Sveti Stefan the elitist island for the rich. Montenegro

About two years ago this idyllic image popped on to my screen. It was a little island, illuminated in the orange glows of the sunset, the greens of the fir trees basking in the light with the turquoise blue ocean below. I had no idea where it was but I loved it.

WOW! That looks perfect. Let’s visit.

Sveti Stefan

The island of Sveti Stefan from the main road that runs down to Bar.

 

That island I later discovered was Sveti Stefan (Saint Stephen)  in Montenegro. I saved the photo and had romantic visions of spending the day jumping from the rocks, swimming in the lapping waves followed by dinner in the sunset.

What is Sveti Stefan?

About 11km from Budva sits an island connected by a causeway. It looks like this with its stone clad buildings and quaint rooftops.

Sveti Stefan

Isn’t it pretty!!

It’s what?

What I didn’t realise is that Sveti Stefan is an elitist high-end resort where the rooms are priced at €849 per night.

To put this into perspective the Montenegrin average wage per month is €700.  Sure, the resort has two restaurants, a bar, a chic spa and two pools but its causeway is BLOCKED by security staff to us lesser mortals.

Sveti Stefan

The island at sunset

It’s nothing more than a hierarchical barrier

Us plebs who don’t have a reservation are not only blocked from entering the causeway but one side of the island is also a no go zone, patrolled by a myriad of security staff.

I detest this

There is nothing more I hate than the obnoxious tourist who thinks he’s better than the locals. It does nothing more than create an us and them mentality which fosters division and resentment.

What is the point in having a resort like this in Montenegro? Do the people staying at Sveti Stefan invest in the local community? Does the resort invest in Montenegro? What type of impact does running a high-end exclusive resort like that have on the environment?

It make my blood boil that Montenegrin land is closed off to its inhabitants at the bequest of foreigners and a foreign company. I detest elitism like that.

This sand beach is cordoned off to non-resort users.

What to do instead?

I was quite incensed that I wasn’t allowed on the island so instead we went onto the public shingle beach, note that the private beach is sand, and we played by the waters edge skimming rocks.

Sveti Stefan

Skimming rocks

Sveti Stefan

Skimming rocks

Getting a decent photo

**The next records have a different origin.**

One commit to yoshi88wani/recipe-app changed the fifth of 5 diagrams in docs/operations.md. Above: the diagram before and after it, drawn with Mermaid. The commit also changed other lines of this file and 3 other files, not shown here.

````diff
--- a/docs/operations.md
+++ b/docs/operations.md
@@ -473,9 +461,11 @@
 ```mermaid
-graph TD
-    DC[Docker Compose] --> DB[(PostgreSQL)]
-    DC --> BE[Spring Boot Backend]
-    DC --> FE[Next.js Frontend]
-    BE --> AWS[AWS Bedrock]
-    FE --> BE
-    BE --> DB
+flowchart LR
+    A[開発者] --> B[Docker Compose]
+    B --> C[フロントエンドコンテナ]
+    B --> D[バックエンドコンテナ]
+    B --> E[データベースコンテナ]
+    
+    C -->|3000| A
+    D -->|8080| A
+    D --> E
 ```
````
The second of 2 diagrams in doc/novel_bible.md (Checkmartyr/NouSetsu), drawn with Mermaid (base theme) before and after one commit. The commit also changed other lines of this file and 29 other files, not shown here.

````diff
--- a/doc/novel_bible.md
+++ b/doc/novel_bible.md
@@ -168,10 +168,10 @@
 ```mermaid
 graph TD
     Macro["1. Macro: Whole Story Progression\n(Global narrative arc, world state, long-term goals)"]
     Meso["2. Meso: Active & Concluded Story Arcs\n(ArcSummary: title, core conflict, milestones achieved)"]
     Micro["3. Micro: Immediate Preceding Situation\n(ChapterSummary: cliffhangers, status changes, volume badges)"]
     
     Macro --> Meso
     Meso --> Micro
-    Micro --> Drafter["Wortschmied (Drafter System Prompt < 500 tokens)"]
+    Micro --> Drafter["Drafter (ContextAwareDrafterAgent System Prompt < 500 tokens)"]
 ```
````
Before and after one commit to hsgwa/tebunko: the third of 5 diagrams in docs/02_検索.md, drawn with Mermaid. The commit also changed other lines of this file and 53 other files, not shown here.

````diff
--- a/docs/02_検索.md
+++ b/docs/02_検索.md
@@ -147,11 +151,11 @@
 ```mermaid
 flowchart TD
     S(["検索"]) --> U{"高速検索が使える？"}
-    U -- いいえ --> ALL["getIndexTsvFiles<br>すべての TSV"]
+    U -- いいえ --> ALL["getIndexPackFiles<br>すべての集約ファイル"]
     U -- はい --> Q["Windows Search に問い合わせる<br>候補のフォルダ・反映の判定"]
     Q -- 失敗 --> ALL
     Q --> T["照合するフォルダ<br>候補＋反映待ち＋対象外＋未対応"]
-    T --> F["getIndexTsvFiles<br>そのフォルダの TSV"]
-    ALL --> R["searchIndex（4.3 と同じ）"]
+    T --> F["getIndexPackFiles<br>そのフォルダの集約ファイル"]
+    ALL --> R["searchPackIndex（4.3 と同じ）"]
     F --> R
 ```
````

There is a path which runs up and overlooks the island and into a wooded area. Being devious we took that but then sneaked off the pathway and round and down onto some forbidden rocks to get some photos.

Sveti Stefan

From the forbidden side!

Sveti Stefan

The wall and gate prevent access to the sandy beach

Sveti Stefan

The sea is a gorgeous shade of turquoise

Sveti Stefan

The forbidden sandy beach

What else is there?

There are two restaurants within walking distance of the beach and there’s a good sized kids playground. Hazard a guess at which one we ended up at!?

Sveti Stefan

The play park!

By the time we left..

I am still peeved that elitist tourism has a place here. I don’t think money should buy privileges and certainly not outside money.  It’s something we’ve seen a bit since being here and several locals have informed me that they can no longer buy property in their areas because of foreign investment.

I’d love to come back to Montenegro and explore more how foreigners are impacting Montenegrin life.  We always try to ‘leave no trace’ but more and more I am questioning if that’s possible.

More posts on Montenegro

We are coming to the end of our five weeks in Montenegro and we’ve had a blast! We’ve been hiking, canoeing, exploring islands, walking up to castles and plenty of swimming in the sea.

Keep an eye out for more posts HERE.

Sign up to our newsletter

At the end of each month I send out a newsletter linking all of our newest blog posts and what we’ve been up to.

Comments

comments